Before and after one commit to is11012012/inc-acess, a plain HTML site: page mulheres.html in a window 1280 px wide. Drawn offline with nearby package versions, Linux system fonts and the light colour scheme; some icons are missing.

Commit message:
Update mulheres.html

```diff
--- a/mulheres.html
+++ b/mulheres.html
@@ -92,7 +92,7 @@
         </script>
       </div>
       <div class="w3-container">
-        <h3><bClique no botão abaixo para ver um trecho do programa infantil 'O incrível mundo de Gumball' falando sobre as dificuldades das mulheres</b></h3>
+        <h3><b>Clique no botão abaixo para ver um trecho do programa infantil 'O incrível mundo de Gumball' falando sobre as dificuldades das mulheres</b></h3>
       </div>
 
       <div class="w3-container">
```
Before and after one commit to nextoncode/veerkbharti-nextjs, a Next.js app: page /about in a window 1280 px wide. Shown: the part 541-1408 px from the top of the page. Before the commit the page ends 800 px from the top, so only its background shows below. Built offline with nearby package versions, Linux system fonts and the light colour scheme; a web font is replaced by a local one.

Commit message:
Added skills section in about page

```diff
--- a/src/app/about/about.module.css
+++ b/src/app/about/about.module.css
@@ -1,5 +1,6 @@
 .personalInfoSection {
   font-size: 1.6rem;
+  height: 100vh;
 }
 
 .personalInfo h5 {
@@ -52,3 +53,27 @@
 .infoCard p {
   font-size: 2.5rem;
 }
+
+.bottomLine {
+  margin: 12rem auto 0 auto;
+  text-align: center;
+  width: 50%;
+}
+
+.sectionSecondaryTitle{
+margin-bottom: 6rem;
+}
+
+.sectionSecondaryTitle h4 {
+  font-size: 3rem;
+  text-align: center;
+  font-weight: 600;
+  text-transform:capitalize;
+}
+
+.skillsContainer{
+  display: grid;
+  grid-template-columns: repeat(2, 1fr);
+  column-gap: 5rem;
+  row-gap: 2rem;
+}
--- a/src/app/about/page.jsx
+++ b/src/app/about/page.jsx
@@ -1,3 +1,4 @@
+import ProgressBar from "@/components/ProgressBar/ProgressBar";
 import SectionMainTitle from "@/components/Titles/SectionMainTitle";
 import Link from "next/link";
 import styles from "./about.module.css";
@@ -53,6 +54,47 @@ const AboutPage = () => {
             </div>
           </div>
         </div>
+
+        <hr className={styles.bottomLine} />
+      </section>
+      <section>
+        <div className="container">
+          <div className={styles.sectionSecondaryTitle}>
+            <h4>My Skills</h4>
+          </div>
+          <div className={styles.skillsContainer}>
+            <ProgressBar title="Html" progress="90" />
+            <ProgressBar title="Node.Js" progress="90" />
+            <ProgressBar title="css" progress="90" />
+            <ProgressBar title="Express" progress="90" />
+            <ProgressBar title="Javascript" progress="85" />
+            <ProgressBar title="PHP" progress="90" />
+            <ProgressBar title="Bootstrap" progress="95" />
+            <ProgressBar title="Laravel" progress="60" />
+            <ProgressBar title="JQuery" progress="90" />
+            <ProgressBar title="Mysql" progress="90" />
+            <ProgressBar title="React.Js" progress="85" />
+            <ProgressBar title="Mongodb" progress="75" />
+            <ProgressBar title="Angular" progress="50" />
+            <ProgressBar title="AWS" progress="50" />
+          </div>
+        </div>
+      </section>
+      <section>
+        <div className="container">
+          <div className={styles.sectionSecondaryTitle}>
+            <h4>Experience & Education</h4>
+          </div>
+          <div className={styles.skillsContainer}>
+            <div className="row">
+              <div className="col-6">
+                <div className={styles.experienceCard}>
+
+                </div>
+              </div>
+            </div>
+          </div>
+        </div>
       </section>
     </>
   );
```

—————

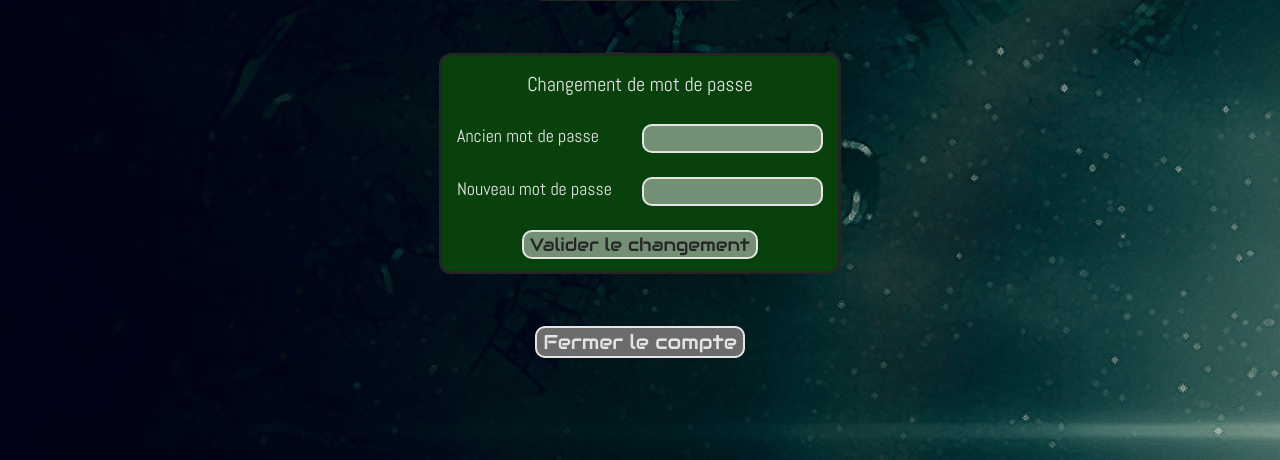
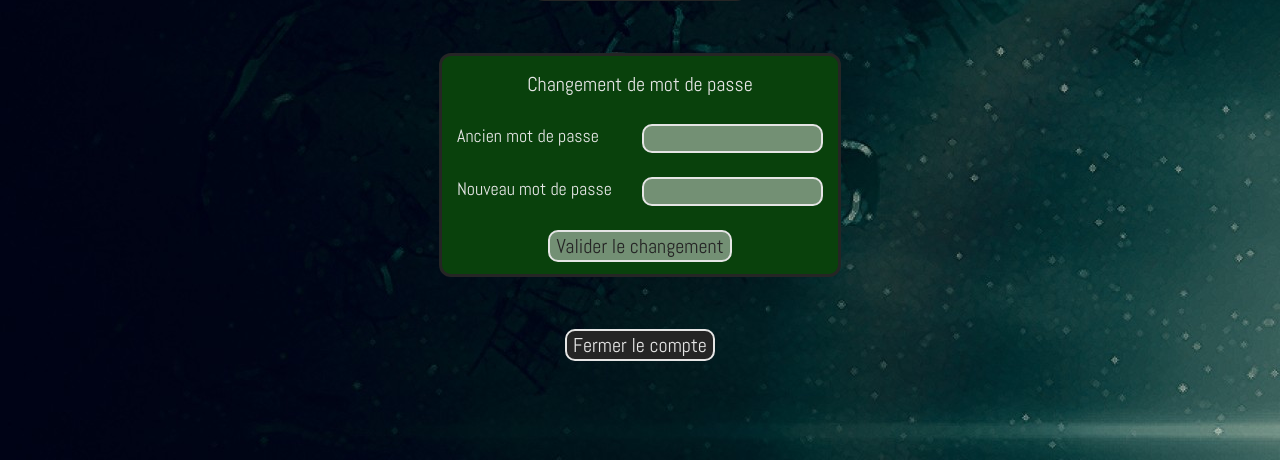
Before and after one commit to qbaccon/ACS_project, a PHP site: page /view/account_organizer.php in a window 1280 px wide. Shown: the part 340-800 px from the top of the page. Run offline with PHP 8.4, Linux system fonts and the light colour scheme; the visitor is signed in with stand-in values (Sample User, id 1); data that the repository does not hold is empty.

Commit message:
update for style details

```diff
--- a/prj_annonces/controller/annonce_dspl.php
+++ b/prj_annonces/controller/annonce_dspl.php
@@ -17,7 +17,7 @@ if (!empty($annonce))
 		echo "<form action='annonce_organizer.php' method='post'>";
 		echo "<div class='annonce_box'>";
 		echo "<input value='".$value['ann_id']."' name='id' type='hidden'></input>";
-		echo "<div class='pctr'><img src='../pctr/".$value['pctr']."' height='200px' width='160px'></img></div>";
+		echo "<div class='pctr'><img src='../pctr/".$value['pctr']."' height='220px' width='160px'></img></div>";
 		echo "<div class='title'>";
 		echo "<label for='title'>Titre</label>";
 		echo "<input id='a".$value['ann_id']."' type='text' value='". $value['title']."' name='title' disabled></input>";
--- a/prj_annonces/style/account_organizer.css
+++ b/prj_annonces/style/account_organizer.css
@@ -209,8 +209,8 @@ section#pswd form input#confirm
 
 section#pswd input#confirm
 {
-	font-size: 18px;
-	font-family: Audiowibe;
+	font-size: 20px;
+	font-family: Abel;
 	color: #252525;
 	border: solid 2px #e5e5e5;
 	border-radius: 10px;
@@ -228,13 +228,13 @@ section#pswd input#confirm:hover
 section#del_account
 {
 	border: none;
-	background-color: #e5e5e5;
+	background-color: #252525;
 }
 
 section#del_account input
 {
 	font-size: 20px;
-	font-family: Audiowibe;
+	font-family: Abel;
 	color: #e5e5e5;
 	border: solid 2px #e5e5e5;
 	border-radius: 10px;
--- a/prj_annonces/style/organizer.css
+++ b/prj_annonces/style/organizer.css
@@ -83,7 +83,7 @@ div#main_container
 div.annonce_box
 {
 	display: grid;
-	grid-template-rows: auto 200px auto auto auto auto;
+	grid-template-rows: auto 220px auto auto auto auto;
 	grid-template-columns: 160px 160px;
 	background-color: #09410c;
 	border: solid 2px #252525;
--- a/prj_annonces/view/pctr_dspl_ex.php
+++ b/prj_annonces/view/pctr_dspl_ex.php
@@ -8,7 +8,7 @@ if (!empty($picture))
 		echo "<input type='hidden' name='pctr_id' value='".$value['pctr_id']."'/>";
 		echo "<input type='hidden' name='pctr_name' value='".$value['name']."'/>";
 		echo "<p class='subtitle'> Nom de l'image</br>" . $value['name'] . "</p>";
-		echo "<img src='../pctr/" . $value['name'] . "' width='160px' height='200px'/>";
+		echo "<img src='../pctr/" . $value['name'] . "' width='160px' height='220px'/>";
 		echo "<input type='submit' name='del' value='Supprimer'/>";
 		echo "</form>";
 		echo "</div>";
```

—————

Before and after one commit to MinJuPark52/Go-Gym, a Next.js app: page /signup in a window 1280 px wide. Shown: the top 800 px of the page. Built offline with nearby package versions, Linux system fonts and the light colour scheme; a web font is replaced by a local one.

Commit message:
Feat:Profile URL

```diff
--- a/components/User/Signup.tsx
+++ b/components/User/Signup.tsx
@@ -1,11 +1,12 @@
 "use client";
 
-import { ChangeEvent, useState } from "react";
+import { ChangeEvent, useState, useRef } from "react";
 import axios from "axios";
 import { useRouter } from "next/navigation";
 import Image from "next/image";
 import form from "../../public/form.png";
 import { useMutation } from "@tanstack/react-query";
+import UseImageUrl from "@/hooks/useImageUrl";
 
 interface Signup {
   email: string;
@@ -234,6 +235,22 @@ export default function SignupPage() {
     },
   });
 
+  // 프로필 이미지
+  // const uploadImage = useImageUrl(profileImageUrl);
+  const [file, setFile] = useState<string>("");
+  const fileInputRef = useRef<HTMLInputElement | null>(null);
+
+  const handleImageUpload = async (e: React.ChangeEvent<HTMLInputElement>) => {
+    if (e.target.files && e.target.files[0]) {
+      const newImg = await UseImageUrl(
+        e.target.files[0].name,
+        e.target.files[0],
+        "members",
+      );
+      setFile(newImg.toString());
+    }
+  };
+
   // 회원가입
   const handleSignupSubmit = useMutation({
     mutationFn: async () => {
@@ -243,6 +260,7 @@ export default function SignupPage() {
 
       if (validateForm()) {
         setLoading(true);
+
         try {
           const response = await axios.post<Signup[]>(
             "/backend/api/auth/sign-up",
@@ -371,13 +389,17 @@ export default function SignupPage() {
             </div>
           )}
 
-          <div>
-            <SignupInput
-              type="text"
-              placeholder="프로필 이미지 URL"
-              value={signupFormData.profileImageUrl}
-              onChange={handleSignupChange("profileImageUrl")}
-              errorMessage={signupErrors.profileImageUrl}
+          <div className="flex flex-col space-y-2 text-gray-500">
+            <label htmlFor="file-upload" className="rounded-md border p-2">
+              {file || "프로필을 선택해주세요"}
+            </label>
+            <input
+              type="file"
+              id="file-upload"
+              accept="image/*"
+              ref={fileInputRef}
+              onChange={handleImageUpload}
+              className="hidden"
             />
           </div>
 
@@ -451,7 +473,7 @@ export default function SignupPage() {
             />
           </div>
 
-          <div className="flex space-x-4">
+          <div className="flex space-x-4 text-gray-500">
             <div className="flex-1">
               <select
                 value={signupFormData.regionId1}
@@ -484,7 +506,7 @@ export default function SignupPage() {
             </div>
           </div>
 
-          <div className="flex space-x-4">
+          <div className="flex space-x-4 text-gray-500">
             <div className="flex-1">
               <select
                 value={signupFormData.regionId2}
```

—————

Copy all lines of the records in which the string "border" can be found.

• [Solution for this exercise]:
 	border: solid 2px #e5e5e5;
 	border-radius: 10px;
 	border: none;
 	border: solid 2px #e5e5e5;
 	border-radius: 10px;
 	border: solid 2px #252525;
+            <label htmlFor="file-upload" className="rounded-md border p-2">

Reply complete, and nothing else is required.